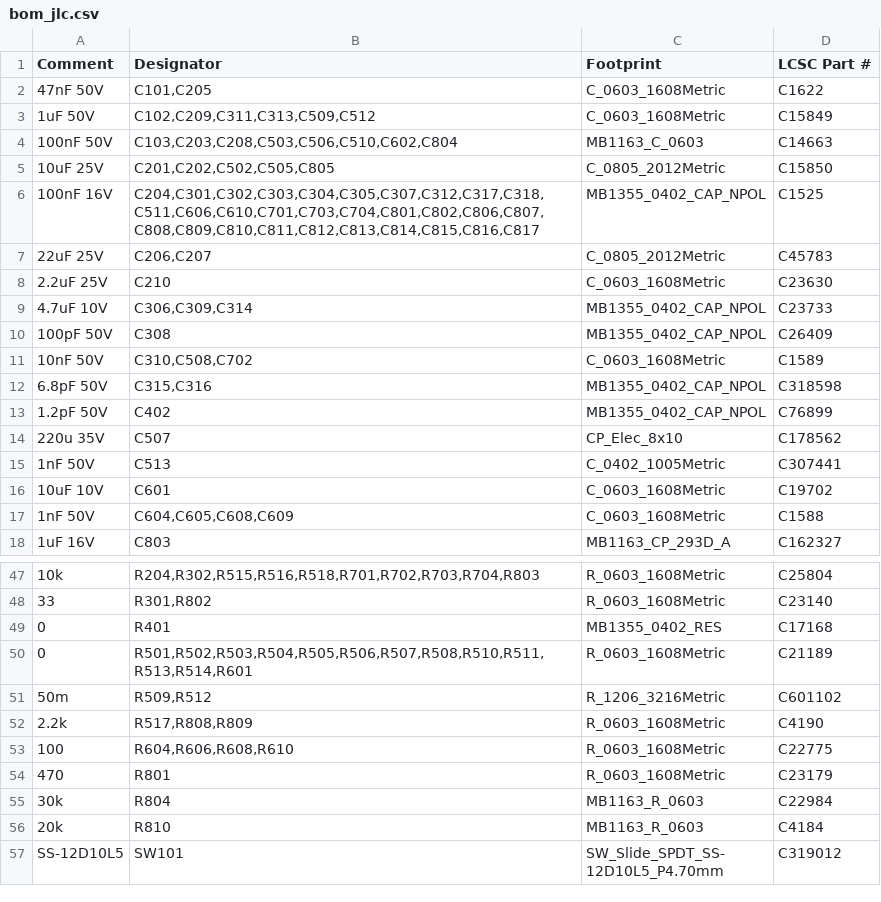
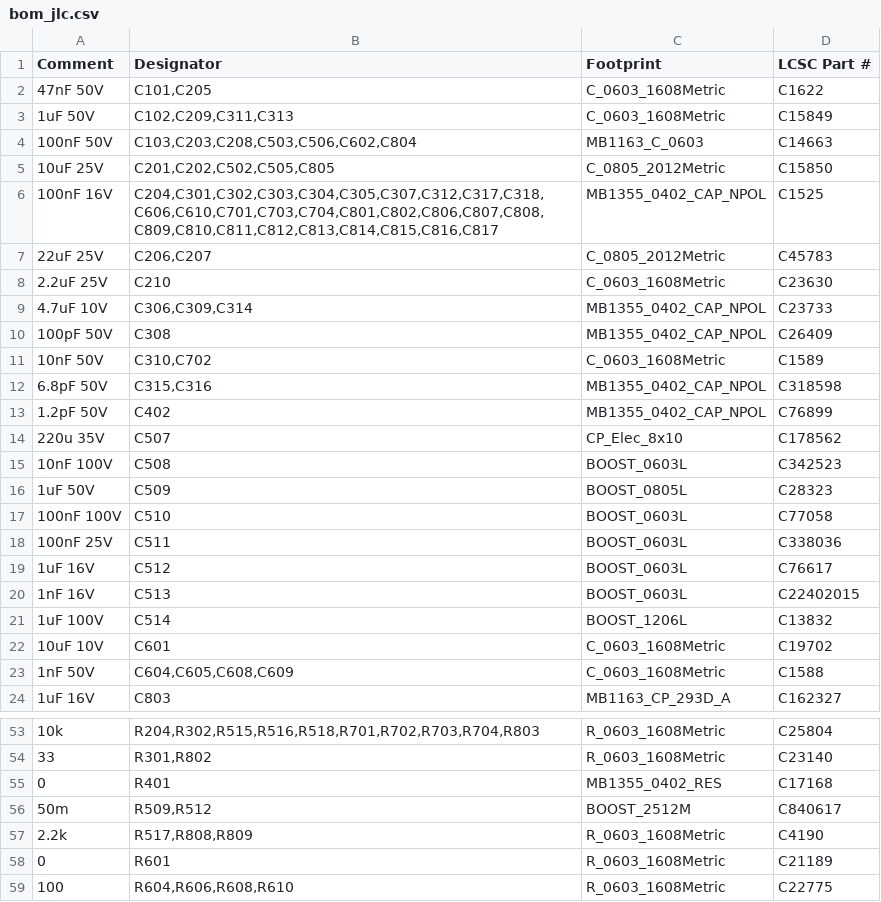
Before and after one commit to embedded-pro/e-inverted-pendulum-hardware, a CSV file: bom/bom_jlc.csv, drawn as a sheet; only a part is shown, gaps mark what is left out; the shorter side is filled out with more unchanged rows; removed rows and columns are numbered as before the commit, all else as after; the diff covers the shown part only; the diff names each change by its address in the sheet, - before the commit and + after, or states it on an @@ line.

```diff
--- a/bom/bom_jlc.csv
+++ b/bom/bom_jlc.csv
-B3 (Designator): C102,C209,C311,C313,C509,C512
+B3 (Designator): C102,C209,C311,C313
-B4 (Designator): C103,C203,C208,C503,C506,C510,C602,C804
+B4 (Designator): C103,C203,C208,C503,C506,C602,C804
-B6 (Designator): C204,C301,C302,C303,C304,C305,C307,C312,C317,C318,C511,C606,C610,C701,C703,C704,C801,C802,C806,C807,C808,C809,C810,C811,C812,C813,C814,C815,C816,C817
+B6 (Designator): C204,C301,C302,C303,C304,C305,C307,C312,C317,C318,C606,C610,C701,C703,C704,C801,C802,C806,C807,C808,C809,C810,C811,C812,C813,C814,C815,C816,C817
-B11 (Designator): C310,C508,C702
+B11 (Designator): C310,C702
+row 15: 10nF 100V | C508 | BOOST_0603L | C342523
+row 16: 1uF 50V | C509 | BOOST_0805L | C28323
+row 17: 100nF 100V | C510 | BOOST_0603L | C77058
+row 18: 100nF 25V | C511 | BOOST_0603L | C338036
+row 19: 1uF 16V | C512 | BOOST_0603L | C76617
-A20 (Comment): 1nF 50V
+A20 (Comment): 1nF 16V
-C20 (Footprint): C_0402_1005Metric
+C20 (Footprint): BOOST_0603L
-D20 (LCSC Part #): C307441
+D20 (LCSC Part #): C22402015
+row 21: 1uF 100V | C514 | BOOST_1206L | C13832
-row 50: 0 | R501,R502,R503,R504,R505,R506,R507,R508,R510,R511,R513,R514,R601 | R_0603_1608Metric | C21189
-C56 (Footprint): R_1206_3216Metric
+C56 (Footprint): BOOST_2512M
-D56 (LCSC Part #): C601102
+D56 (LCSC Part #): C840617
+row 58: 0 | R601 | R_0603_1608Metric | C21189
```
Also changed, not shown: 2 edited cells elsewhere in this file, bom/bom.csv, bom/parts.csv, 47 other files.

◆ ◆ ◆ ◆ ◆ ◆ ◆

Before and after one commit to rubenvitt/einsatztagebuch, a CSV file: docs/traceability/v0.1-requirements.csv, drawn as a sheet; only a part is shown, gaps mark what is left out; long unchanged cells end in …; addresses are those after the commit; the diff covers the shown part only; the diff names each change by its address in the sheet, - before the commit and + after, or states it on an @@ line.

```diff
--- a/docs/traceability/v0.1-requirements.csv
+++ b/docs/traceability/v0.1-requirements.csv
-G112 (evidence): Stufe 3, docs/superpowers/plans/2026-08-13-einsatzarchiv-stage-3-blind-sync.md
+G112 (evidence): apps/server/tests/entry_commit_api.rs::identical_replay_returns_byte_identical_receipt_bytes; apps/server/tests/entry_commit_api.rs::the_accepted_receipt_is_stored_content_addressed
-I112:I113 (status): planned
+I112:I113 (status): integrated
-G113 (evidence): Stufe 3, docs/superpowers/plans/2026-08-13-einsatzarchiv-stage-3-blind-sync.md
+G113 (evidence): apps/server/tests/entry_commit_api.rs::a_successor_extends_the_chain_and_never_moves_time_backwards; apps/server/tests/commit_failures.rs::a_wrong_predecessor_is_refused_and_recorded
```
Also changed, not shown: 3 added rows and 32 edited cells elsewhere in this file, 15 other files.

◆ ◆ ◆ ◆ ◆ ◆ ◆

Note each line above that holds "blind", then copy all of them.

-G112 (evidence): Stufe 3, docs/superpowers/plans/2026-08-13-einsatzarchiv-stage-3-blind-sync.md
-G113 (evidence): Stufe 3, docs/superpowers/plans/2026-08-13-einsatzarchiv-stage-3-blind-sync.md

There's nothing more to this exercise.